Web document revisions
━━━
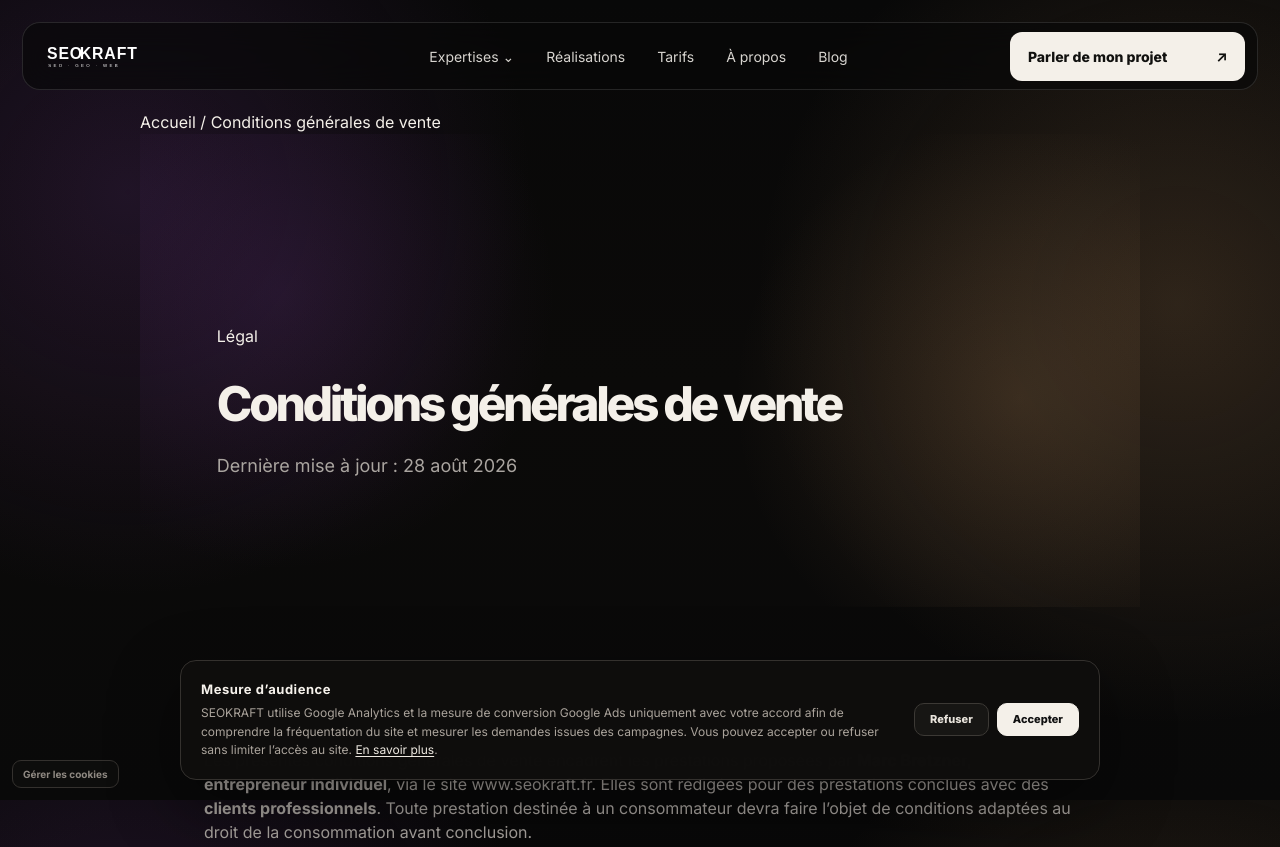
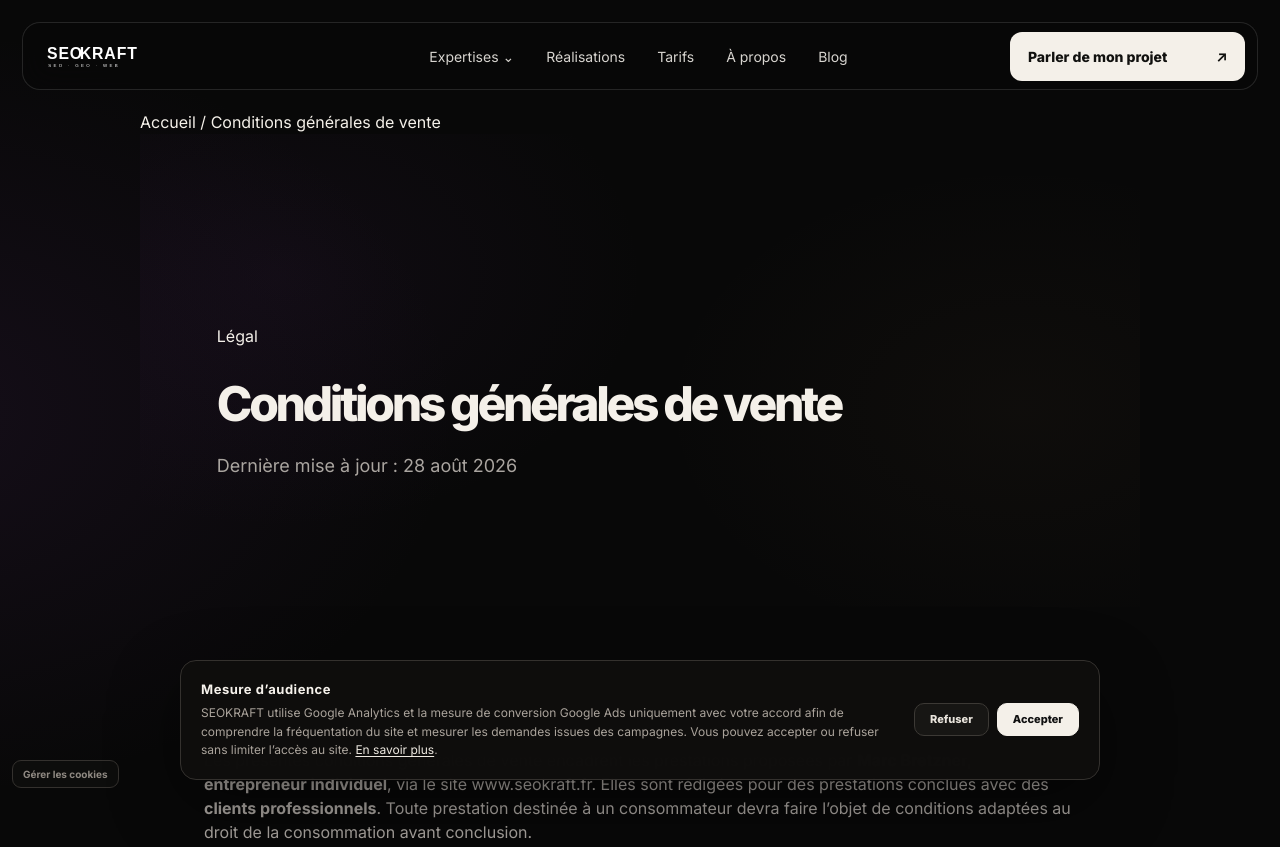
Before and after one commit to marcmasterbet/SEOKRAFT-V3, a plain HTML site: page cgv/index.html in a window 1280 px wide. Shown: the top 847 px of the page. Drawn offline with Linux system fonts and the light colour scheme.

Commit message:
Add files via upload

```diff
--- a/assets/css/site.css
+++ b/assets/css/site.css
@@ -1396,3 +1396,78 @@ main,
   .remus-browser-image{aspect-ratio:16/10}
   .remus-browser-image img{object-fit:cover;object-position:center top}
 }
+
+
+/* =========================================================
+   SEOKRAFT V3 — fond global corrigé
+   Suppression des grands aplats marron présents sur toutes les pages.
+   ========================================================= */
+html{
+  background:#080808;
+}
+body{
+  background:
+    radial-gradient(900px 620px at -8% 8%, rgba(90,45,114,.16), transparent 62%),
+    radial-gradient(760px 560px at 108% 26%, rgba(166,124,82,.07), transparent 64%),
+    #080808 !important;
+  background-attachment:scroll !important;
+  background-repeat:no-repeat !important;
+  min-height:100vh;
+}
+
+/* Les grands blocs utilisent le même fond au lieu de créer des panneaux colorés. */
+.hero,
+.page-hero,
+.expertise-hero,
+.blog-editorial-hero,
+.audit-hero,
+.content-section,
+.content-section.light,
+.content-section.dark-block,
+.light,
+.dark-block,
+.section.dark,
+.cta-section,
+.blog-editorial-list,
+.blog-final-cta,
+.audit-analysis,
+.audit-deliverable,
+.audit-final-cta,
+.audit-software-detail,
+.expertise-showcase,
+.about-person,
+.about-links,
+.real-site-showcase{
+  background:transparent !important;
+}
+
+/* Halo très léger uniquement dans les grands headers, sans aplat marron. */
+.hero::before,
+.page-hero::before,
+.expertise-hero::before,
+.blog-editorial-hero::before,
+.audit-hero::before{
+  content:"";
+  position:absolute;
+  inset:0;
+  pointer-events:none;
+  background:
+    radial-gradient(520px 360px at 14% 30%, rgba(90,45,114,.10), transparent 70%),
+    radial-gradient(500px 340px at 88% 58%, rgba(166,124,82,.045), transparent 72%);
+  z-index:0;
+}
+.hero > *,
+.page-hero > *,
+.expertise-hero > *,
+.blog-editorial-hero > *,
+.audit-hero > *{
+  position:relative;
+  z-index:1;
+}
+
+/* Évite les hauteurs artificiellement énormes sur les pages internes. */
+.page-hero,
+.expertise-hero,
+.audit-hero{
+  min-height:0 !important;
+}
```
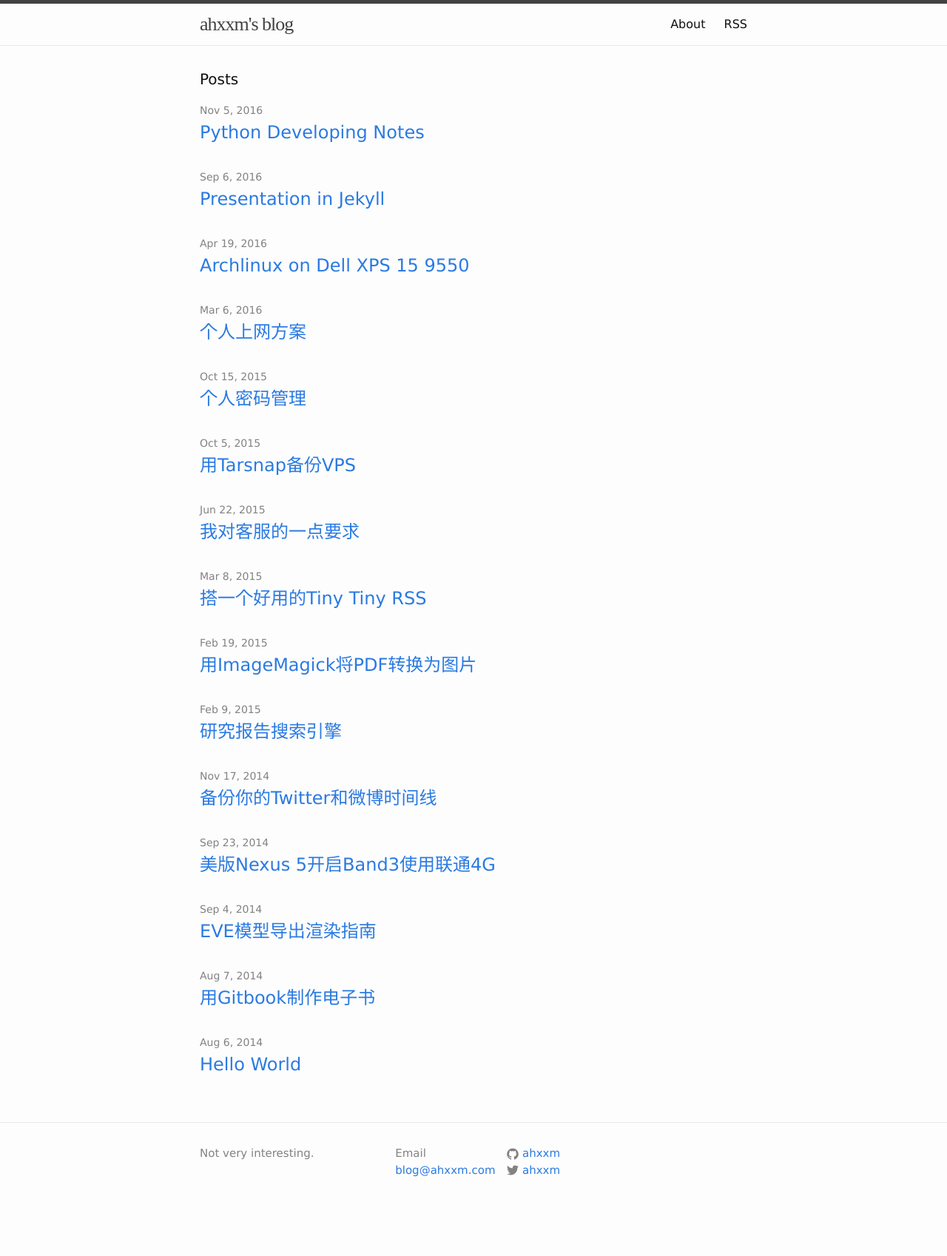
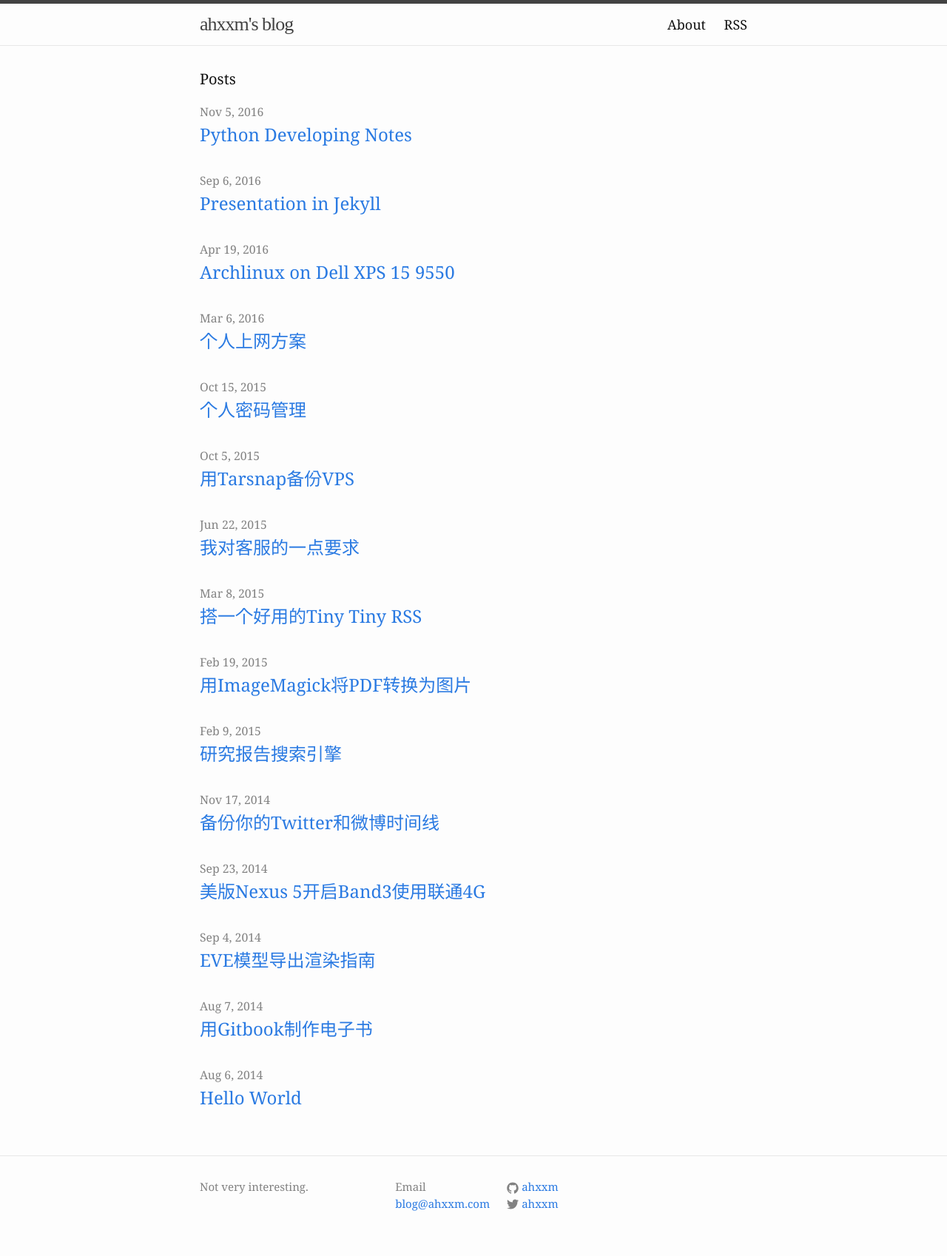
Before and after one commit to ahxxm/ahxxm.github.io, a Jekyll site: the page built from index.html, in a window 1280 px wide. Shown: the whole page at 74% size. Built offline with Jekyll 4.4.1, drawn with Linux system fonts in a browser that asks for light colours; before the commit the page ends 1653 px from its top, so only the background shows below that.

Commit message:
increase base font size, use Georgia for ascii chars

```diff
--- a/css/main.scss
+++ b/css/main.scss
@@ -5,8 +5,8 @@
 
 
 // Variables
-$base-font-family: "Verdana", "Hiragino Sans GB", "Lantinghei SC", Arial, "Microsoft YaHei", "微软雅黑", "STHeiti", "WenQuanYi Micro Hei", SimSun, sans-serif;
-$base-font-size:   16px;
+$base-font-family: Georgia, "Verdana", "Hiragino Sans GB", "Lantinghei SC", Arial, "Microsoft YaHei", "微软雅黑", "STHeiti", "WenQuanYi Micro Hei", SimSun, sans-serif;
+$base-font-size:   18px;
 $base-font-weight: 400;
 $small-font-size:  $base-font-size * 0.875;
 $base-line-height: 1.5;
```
━━━
Problem to solve: Pictures are to be dropped, and every record is to be copied exactly.

Response below:
Before and after one commit to marcmasterbet/SEOKRAFT-V3, a plain HTML site: page cgv/index.html in a window 1280 px wide. Shown: the top 847 px of the page. Drawn offline with Linux system fonts and the light colour scheme.

Commit message:
Add files via upload

```diff
--- a/assets/css/site.css
+++ b/assets/css/site.css
@@ -1396,3 +1396,78 @@ main,
   .remus-browser-image{aspect-ratio:16/10}
   .remus-browser-image img{object-fit:cover;object-position:center top}
 }
+
+
+/* =========================================================
+   SEOKRAFT V3 — fond global corrigé
+   Suppression des grands aplats marron présents sur toutes les pages.
+   ========================================================= */
+html{
+  background:#080808;
+}
+body{
+  background:
+    radial-gradient(900px 620px at -8% 8%, rgba(90,45,114,.16), transparent 62%),
+    radial-gradient(760px 560px at 108% 26%, rgba(166,124,82,.07), transparent 64%),
+    #080808 !important;
+  background-attachment:scroll !important;
+  background-repeat:no-repeat !important;
+  min-height:100vh;
+}
+
+/* Les grands blocs utilisent le même fond au lieu de créer des panneaux colorés. */
+.hero,
+.page-hero,
+.expertise-hero,
+.blog-editorial-hero,
+.audit-hero,
+.content-section,
+.content-section.light,
+.content-section.dark-block,
+.light,
+.dark-block,
+.section.dark,
+.cta-section,
+.blog-editorial-list,
+.blog-final-cta,
+.audit-analysis,
+.audit-deliverable,
+.audit-final-cta,
+.audit-software-detail,
+.expertise-showcase,
+.about-person,
+.about-links,
+.real-site-showcase{
+  background:transparent !important;
+}
+
+/* Halo très léger uniquement dans les grands headers, sans aplat marron. */
+.hero::before,
+.page-hero::before,
+.expertise-hero::before,
+.blog-editorial-hero::before,
+.audit-hero::before{
+  content:"";
+  position:absolute;
+  inset:0;
+  pointer-events:none;
+  background:
+    radial-gradient(520px 360px at 14% 30%, rgba(90,45,114,.10), transparent 70%),
+    radial-gradient(500px 340px at 88% 58%, rgba(166,124,82,.045), transparent 72%);
+  z-index:0;
+}
+.hero > *,
+.page-hero > *,
+.expertise-hero > *,
+.blog-editorial-hero > *,
+.audit-hero > *{
+  position:relative;
+  z-index:1;
+}
+
+/* Évite les hauteurs artificiellement énormes sur les pages internes. */
+.page-hero,
+.expertise-hero,
+.audit-hero{
+  min-height:0 !important;
+}
```
Before and after one commit to ahxxm/ahxxm.github.io, a Jekyll site: the page built from index.html, in a window 1280 px wide. Shown: the whole page at 74% size. Built offline with Jekyll 4.4.1, drawn with Linux system fonts in a browser that asks for light colours; before the commit the page ends 1653 px from its top, so only the background shows below that.

Commit message:
increase base font size, use Georgia for ascii chars

```diff
--- a/css/main.scss
+++ b/css/main.scss
@@ -5,8 +5,8 @@
 
 
 // Variables
-$base-font-family: "Verdana", "Hiragino Sans GB", "Lantinghei SC", Arial, "Microsoft YaHei", "微软雅黑", "STHeiti", "WenQuanYi Micro Hei", SimSun, sans-serif;
-$base-font-size:   16px;
+$base-font-family: Georgia, "Verdana", "Hiragino Sans GB", "Lantinghei SC", Arial, "Microsoft YaHei", "微软雅黑", "STHeiti", "WenQuanYi Micro Hei", SimSun, sans-serif;
+$base-font-size:   18px;
 $base-font-weight: 400;
 $small-font-size:  $base-font-size * 0.875;
 $base-line-height: 1.5;
```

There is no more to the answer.